Movie Wednesday – Noah

Standard

image

I was finally able to watch Noah on Netflix. About halfway through the movie, a thunderstorm and tornado warning hit my area so there was that sense-around experience. I paused the movie and hesitated briefly to look out the window at the dark sky, hoping my car windows were up, but I still pushed on through to the end of the movie.
It was still a little frightening despite knowing the end of the story, and the lasting covenant that floods would never cover the entire earth again, but in the moment it can be very anxiety inducing.

When the movie ended, so did the storm.

Coincidence? I don’t think so.

I initially hadn’t seen this movie version because I’ve avoided Biblical reinterpretations, especially of a story so well known throughout my life. I also have a terrible fear of water (among other things depicted here) and this story hits all those buttons.

I also have a dual mindset where I do believe the Biblical stories in a literal way, but I also have a scientific mind. I’m not sure that it’s possible to believe in both (I thought there was a word for that, but both my husband and I couldn’t think of what it could be) but for myself I hold those two both up as separate entities, each one held in each hand so to speak. Maybe one day I’ll figure it all out, but I imagine that’s a long time away.

MOVIE SPOILERS FOLLOW

Despite my personal baggage, I did enjoy the movie, although it was not told in exactly the way I remembered it. I found as I watched that I enjoyed recognizing where my childhood memories differed from the movie and I was able to see what was Biblical and what was changed and/or added for dramatic effect. For one thing, G-d didn’t have a speaking role. There were no conversations with Noah, but dreams that he needed to interpret. I thought Anthony Hopkins as Methuselah was perfect, but then again, it is Anthony Hopkins.

Noah’s sons were children at the start, but by the end only one of them had a wife.

There was a stowaway on board who ate meat, which might explain some of the animal extinctions that occurred for those animals that we don’t see today.

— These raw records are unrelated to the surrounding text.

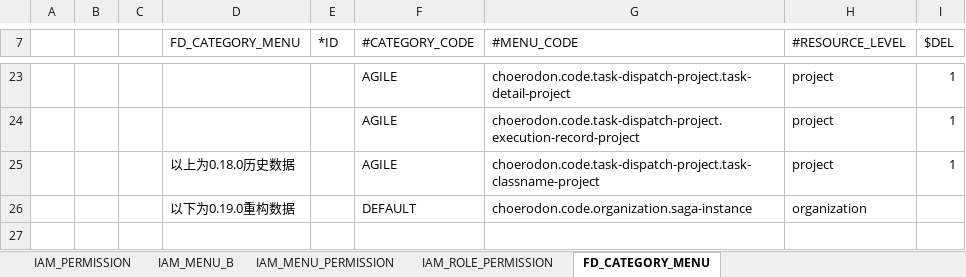
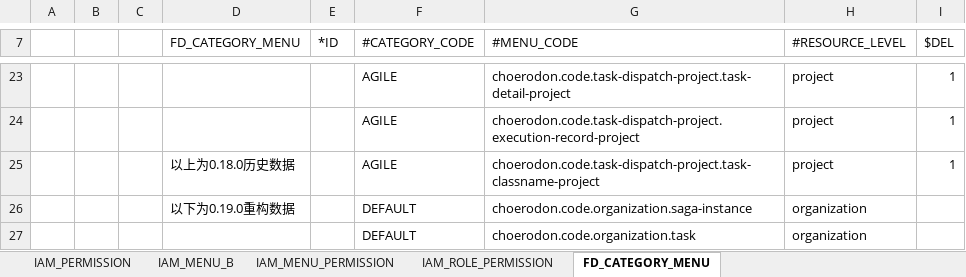
Before and after one commit to open-hand/choerodon-asgard, an Excel workbook: src/main/resources/script/meta/micro-service-init-data.xlsx, sheet FD_CATEGORY_MENU, drawn as a sheet; only a part is shown, gaps mark what is left out; values as stored, in another font and other column widths than the file's, no borders; the diff names each change by its address in the sheet, - before the commit and + after, or states it on an @@ line.

Commit message:
[FIX] 组织层任务菜单添加category

```diff
--- a/src/main/resources/script/meta/micro-service-init-data.xlsx (sheet FD_CATEGORY_MENU)
+++ b/src/main/resources/script/meta/micro-service-init-data.xlsx (sheet FD_CATEGORY_MENU)
+row 27:  |  |  |  |  | DEFAULT | choerodon.code.organization.task | organization
```
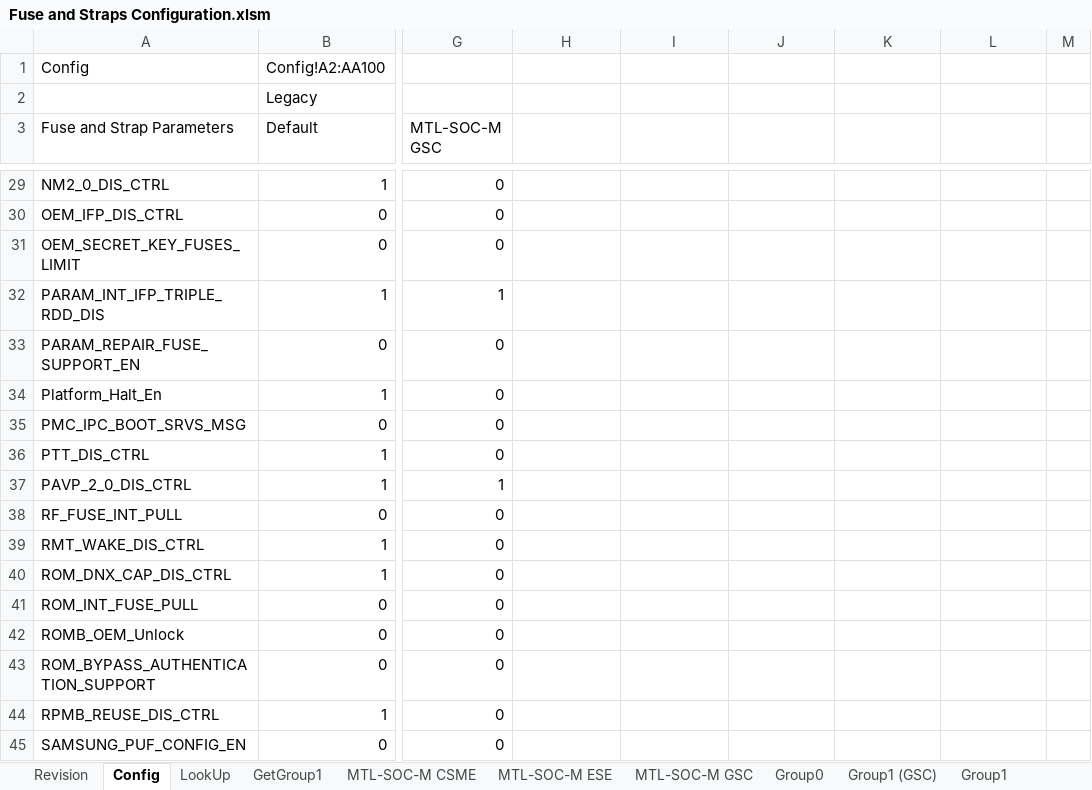
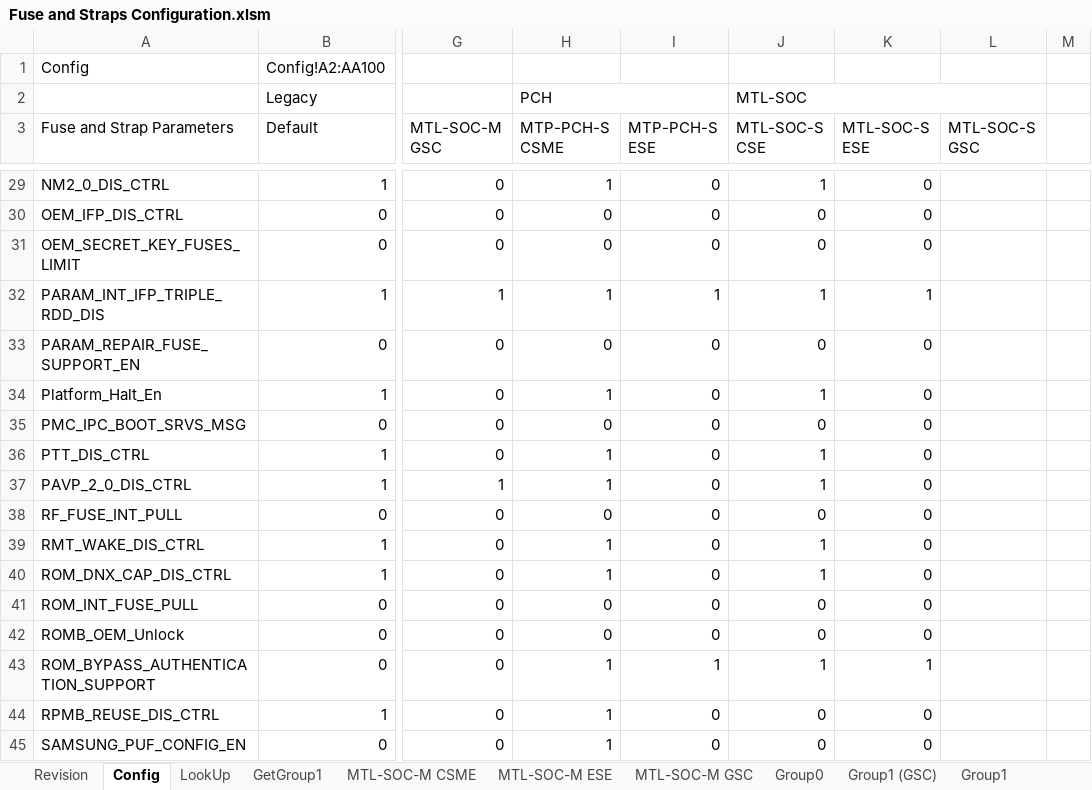
Before and after one commit to jasonx-tsao/exp_vtb, an Excel workbook: ArchSpecs/Working/Fuse and Straps Configuration.xlsm, sheet Config, drawn as a sheet; only a part is shown, gaps mark what is left out; values as stored, in another font and other column widths than the file's, no cell formats; conditional formats not drawn; the diff covers the shown part only; the diff names each change by its address in the sheet, - before the commit and + after, or states it on an @@ line.

Commit message:
ver #25 Added 5 new Columns for 5 MTL Desktop instances (lookup number 8-12) in "Config" page. Completed primary config value based on the MTL Desktop feature config, ADP-P + MTL-M Fuse config as baseline. MTL-S GSC as place holder, it is same as MTL-M GSC at this moment.
[git-p4: depot-paths = "//depot/projects/coe/CSME/": change = 790695]

```diff
--- a/ArchSpecs/Working/Fuse and Straps Configuration.xlsm (sheet Config)
+++ b/ArchSpecs/Working/Fuse and Straps Configuration.xlsm (sheet Config)
-H2 (MTP-PCH-S CSME): (empty)
+H2 (MTP-PCH-S CSME): PCH
+H2:I2 merged
-J2 (MTL-SOC-S CSE): (empty)
+J2 (MTL-SOC-S CSE): MTL-SOC
+J2:L2 merged
-H3: (empty)
+H3: MTP-PCH-S CSME
-I3: (empty)
+I3: MTP-PCH-S ESE
-J3: (empty)
+J3: MTL-SOC-S CSE
-K3: (empty)
+K3: MTL-SOC-S ESE
-L3: (empty)
+L3: MTL-SOC-S GSC
-H29 (MTP-PCH-S CSME): (empty)
+H29 (MTP-PCH-S CSME): 1
-I29:I31 (MTP-PCH-S ESE): (empty)
+I29:I31 (MTP-PCH-S ESE): 0
-J29 (MTL-SOC-S CSE): (empty)
+J29 (MTL-SOC-S CSE): 1
-K29:K31 (MTL-SOC-S ESE): (empty)
+K29:K31 (MTL-SOC-S ESE): 0
-H30:H31 (MTP-PCH-S CSME): (empty)
+H30:H31 (MTP-PCH-S CSME): 0
-J30:J31 (MTL-SOC-S CSE): (empty)
+J30:J31 (MTL-SOC-S CSE): 0
-H32 (MTP-PCH-S CSME): (empty)
+H32 (MTP-PCH-S CSME): 1
-I32 (MTP-PCH-S ESE): (empty)
+I32 (MTP-PCH-S ESE): 1
-J32 (MTL-SOC-S CSE): (empty)
+J32 (MTL-SOC-S CSE): 1
-K32 (MTL-SOC-S ESE): (empty)
+K32 (MTL-SOC-S ESE): 1
-H33 (MTP-PCH-S CSME): (empty)
+H33 (MTP-PCH-S CSME): 0
-I33:I42 (MTP-PCH-S ESE): (empty)
+I33:I42 (MTP-PCH-S ESE): 0
-J33 (MTL-SOC-S CSE): (empty)
+J33 (MTL-SOC-S CSE): 0
-K33:K42 (MTL-SOC-S ESE): (empty)
+K33:K42 (MTL-SOC-S ESE): 0
-H34 (MTP-PCH-S CSME): (empty)
+H34 (MTP-PCH-S CSME): 1
-J34 (MTL-SOC-S CSE): (empty)
+J34 (MTL-SOC-S CSE): 1
-H35 (MTP-PCH-S CSME): (empty)
+H35 (MTP-PCH-S CSME): 0
-J35 (MTL-SOC-S CSE): (empty)
+J35 (MTL-SOC-S CSE): 0
-H36:H37 (MTP-PCH-S CSME): (empty)
+H36:H37 (MTP-PCH-S CSME): 1
-J36:J37 (MTL-SOC-S CSE): (empty)
+J36:J37 (MTL-SOC-S CSE): 1
-H38 (MTP-PCH-S CSME): (empty)
+H38 (MTP-PCH-S CSME): 0
-J38 (MTL-SOC-S CSE): (empty)
+J38 (MTL-SOC-S CSE): 0
-H39:H40 (MTP-PCH-S CSME): (empty)
+H39:H40 (MTP-PCH-S CSME): 1
-J39:J40 (MTL-SOC-S CSE): (empty)
+J39:J40 (MTL-SOC-S CSE): 1
-H41:H42 (MTP-PCH-S CSME): (empty)
+H41:H42 (MTP-PCH-S CSME): 0
-J41:J42 (MTL-SOC-S CSE): (empty)
+J41:J42 (MTL-SOC-S CSE): 0
-H43:H45 (MTP-PCH-S CSME): (empty)
+H43:H45 (MTP-PCH-S CSME): 1
-I43 (MTP-PCH-S ESE): (empty)
+I43 (MTP-PCH-S ESE): 1
-J43 (MTL-SOC-S CSE): (empty)
+J43 (MTL-SOC-S CSE): 1
-K43 (MTL-SOC-S ESE): (empty)
+K43 (MTL-SOC-S ESE): 1
-I44:I45 (MTP-PCH-S ESE): (empty)
+I44:I45 (MTP-PCH-S ESE): 0
-J44:J45 (MTL-SOC-S CSE): (empty)
+J44:J45 (MTL-SOC-S CSE): 0
-K44:K45 (MTL-SOC-S ESE): (empty)
+K44:K45 (MTL-SOC-S ESE): 0
```
Also changed, not shown: 190 edited cells elsewhere in this sheet, sheet Revision, cell formats.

The story of the angels/watchers and their punishment and later on, their redemption was an interesting one that I hadn’t heard before.

I thought the cast was great. With such well known names, I enjoy when I notice the characters, and not the actors and this was one of those cases. I believed the story. He was Noah; not Russell Crowe playing Noah.

I’d recommend it, with the obligible grain of salt, but I also thought that it left a lot of looking inward at priorities and restarting a life that holds up to the modern viewer. It also fit in with the homily I wrote about on Sunday regarding lost and found. Noah shows that in losing parts of us, we find others and that allows us to cherish and hold close those parts (and peoples and things) that are the most important.

It was a perfect movie to watch during this watery week.

2 thoughts on “Movie Wednesday – Noah

  1. Karen, you write – “I also have a dual mindset where I do believe the Biblical stories in a literal way, but I also have a scientific mind. I’m not sure that it’s possible to believe in both (I thought there was a word for that, but both my husband and I couldn’t think of what it could be) but for myself I hold those two both up as separate entities, each one held in each hand so to speak. Maybe one day I’ll figure it all out, but I imagine that’s a long time away.”

    There is nothing to figure out, figuring out is all head stuff, and our faith, that is head, and heart, body and mind, spirit and so forth. Surrender to the mystery in the end. Figuring out is for math problems and other things where such figuring is useful.

    First of all, and I think I shared this with you as we journeyed in RCIA, but a wonderful Vatican document that everyone should read (and so few have) is Verbum Dei. Here is a link – http://www.vatican.va/archive/hist_councils/ii_vatican_council/documents/vat-ii_const_19651118_dei-verbum_en.html

    For Catholics, Scripture is never meant to be taken 100% literally in the sense that other denominations may understand it. For example, there is no way that the church asks us to believe that about 5000 or 6000 years ago, the earth was created in 7 of what we understand days as… So if you use that as a starting point, why even begin to think of this as literal? As a favorite priest of mine says, “Everything in the Bible is true… and some of it even happened.” (no -not my boss!)

    There is no either or struggle here, free yourself to the mystery and take what wisdom from it you can. And for goodness sake, let us never make science and faith opposing forces – as Catholics we have the gift of knowing that without the church, there would be no science. But that’s another story for another day!

    • Thank you for this message. I will add that to my readings. I love that particular priest’s way. This was surprising to me when I first started learning the Catechism and it was something that comforted me in my beliefs, that they weren’t faith questions as much as things I hadn’t learned yet.

      I look forward to that other day and that other story! 😉

Leave a Reply

Fill in your details below or click an icon to log in:

WordPress.com Logo

You are commenting using your WordPress.com account. Log Out / Change )

Twitter picture

You are commenting using your Twitter account. Log Out / Change )

Facebook photo

You are commenting using your Facebook account. Log Out / Change )

Google+ photo

You are commenting using your Google+ account. Log Out / Change )

Connecting to %s